What the task asks:
Gather all lines from the material that contain "notebook".

Stored data:
□ □ □ □ □ □ □

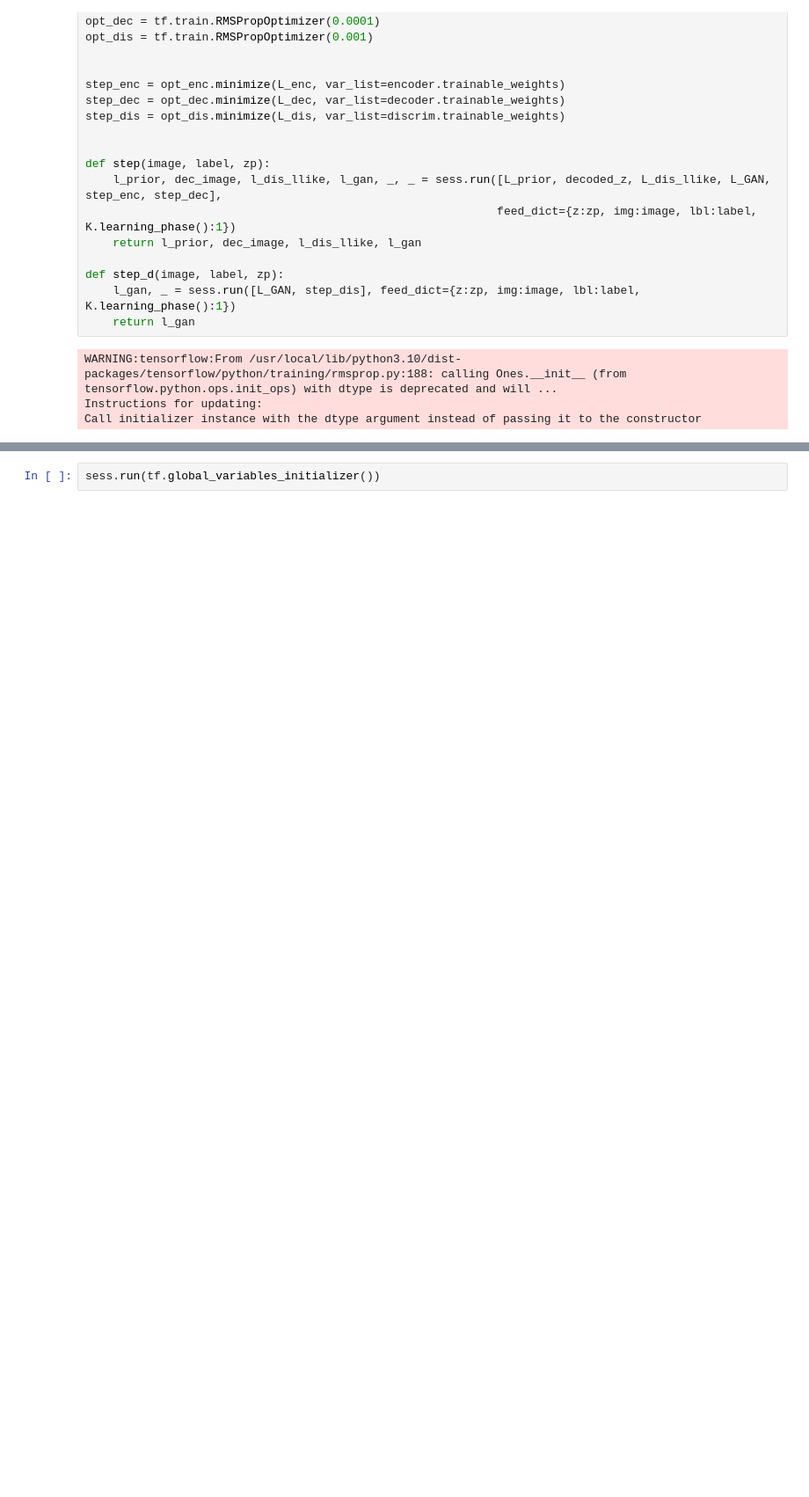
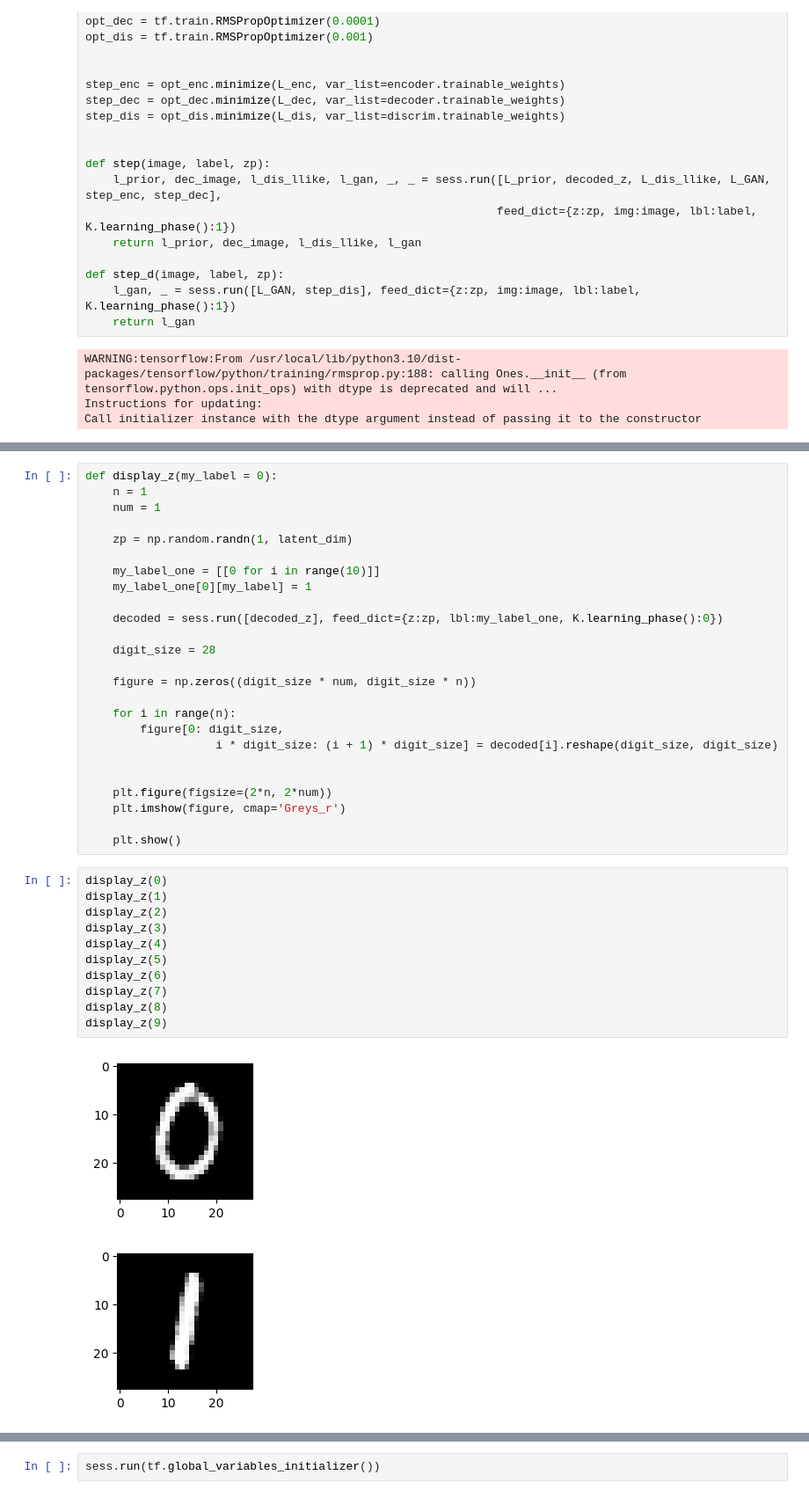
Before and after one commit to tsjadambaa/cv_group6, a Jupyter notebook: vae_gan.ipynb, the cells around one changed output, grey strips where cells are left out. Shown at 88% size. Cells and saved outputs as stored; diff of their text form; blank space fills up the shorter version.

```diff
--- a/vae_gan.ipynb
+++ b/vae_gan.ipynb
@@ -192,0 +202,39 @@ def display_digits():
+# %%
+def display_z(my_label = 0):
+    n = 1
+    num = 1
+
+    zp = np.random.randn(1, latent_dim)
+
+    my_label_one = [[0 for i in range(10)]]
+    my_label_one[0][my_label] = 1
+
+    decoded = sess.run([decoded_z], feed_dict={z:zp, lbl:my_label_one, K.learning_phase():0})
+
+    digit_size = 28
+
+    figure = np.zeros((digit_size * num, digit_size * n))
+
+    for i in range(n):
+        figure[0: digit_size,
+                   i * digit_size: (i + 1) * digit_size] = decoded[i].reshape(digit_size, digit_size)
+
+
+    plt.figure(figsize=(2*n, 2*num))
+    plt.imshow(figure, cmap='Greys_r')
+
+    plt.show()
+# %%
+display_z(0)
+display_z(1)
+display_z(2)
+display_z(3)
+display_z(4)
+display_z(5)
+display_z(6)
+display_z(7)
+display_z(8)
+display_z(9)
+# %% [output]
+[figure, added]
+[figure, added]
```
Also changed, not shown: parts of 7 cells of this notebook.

□ □ □ □ □ □ □

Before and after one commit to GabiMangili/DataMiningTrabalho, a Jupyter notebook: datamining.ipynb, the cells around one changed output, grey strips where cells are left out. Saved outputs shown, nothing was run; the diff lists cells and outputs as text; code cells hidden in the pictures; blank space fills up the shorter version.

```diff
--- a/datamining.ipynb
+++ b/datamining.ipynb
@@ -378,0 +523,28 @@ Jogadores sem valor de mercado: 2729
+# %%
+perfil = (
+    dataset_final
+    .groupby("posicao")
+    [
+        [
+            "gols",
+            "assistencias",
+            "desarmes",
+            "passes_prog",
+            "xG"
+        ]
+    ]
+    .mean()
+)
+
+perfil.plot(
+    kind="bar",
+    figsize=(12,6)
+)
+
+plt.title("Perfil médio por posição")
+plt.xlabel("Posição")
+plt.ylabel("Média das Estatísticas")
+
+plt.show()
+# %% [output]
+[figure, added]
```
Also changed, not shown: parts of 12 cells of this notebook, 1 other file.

□ □ □ □ □ □ □

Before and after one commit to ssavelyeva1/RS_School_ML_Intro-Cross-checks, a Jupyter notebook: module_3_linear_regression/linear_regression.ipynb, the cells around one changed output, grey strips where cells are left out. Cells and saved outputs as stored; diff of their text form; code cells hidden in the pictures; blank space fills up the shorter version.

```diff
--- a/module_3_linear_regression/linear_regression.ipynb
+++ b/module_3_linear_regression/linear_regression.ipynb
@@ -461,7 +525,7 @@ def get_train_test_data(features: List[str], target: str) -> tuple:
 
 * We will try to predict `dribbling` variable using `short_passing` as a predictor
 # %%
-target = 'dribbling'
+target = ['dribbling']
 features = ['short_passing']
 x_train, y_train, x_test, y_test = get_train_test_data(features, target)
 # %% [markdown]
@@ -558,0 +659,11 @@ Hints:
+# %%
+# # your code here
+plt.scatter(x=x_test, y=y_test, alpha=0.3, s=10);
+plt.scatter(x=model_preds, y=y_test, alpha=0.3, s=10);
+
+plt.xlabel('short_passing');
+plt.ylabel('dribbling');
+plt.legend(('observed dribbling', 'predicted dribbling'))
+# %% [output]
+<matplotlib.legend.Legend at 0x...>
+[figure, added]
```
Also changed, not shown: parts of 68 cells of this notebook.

□ □ □ □ □ □ □

Your solution:
Before and after one commit to tsjadambaa/cv_group6, a Jupyter notebook: vae_gan.ipynb, the cells around one changed output, grey strips where cells are left out. Shown at 88% size. Cells and saved outputs as stored; diff of their text form; blank space fills up the shorter version.
Also changed, not shown: parts of 7 cells of this notebook.
Before and after one commit to GabiMangili/DataMiningTrabalho, a Jupyter notebook: datamining.ipynb, the cells around one changed output, grey strips where cells are left out. Saved outputs shown, nothing was run; the diff lists cells and outputs as text; code cells hidden in the pictures; blank space fills up the shorter version.
Also changed, not shown: parts of 12 cells of this notebook, 1 other file.
Before and after one commit to ssavelyeva1/RS_School_ML_Intro-Cross-checks, a Jupyter notebook: module_3_linear_regression/linear_regression.ipynb, the cells around one changed output, grey strips where cells are left out. Cells and saved outputs as stored; diff of their text form; code cells hidden in the pictures; blank space fills up the shorter version.
Also changed, not shown: parts of 68 cells of this notebook.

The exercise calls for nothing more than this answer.